In the case of the first two rounds and in light of signs of contracting economic activity, the country was facing significant deflationary pressures where inflation expectations were falling significantly below that range. At that point, Bernanke and Company had the green light to act. The Federal Reserve added fixed income assets to its balance sheet and flooded the system with liquidity in order to reflate the economy.
Currently, inflation expectations are above the same threshold. The yield differential between the two market indicators is at 2.08% with a recent low of 2.00% set on July 25, 2012. Granted, the spread has been declining from the 2.30-2.40% range set in March and April 2012. However, the fact remains that it is still elevated by my eyes and beyond the Fed's liking for another round of QE. That is, asset purchases are highly unlikely for the August FOMC meeting (I could see changes in guidance where low rates will be in place until 2015). Looking farther out though, QE might be in store if current conditions continue to deteriorate.
While the millions that are currently unemployed will agree, economic conditions are far from perfect. Employment growth has yet to gain much momentum in this recovery as the unemployment rate remains sticky at 8.2%. Nonfarm Payrolls figures have not picked up as hoped and Initial Jobless Claims continue to hover in the 350,000 to 400,000 range which is closer to levels associated with job destruction than creation.
Furthermore, the fiscal cliff and the European Debt crisis is another hurdle of economic uncertainty that can weigh on consumers and businesses and which could pressure downward pressure on the economy.
Given these escalating headwinds, coupled with the latest ISM Business Survey, it's easy to see that the Fed may act in another round. However, action in the form of QE is not in the offing for the August 1 announcement which could disappoint the market, in particular buyers of risk assets.
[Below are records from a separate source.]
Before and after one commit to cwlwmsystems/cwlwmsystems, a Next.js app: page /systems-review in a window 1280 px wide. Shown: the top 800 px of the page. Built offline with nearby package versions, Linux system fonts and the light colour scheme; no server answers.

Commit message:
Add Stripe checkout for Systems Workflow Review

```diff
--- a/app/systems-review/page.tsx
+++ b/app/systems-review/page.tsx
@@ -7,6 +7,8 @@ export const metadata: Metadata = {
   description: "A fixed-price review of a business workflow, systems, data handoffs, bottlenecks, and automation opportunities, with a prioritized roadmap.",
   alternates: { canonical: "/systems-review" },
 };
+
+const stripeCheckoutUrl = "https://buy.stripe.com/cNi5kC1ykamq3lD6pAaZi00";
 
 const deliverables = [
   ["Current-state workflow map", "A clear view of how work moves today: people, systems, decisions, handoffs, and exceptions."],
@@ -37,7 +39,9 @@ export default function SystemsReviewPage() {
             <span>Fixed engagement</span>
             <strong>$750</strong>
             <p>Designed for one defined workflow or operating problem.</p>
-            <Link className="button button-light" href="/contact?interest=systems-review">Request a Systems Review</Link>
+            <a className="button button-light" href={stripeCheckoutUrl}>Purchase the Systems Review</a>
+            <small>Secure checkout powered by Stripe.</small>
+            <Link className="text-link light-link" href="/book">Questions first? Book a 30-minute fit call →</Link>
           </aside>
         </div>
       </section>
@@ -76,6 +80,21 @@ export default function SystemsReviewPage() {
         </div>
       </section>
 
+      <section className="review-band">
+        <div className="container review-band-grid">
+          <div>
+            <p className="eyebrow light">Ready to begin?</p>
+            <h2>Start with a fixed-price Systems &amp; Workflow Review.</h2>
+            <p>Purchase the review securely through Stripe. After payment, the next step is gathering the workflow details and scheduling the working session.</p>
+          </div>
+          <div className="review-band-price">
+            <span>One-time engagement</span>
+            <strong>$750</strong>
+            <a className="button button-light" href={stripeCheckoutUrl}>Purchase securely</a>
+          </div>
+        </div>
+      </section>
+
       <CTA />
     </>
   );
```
Disclaimer: The above content is provided for educational and informational purposes only, does not constitute a recommendation to enter in any securities transactions or to engage in any of the investment strategies presented in such content, and does not represent the opinions of Bondsquawk or its employees.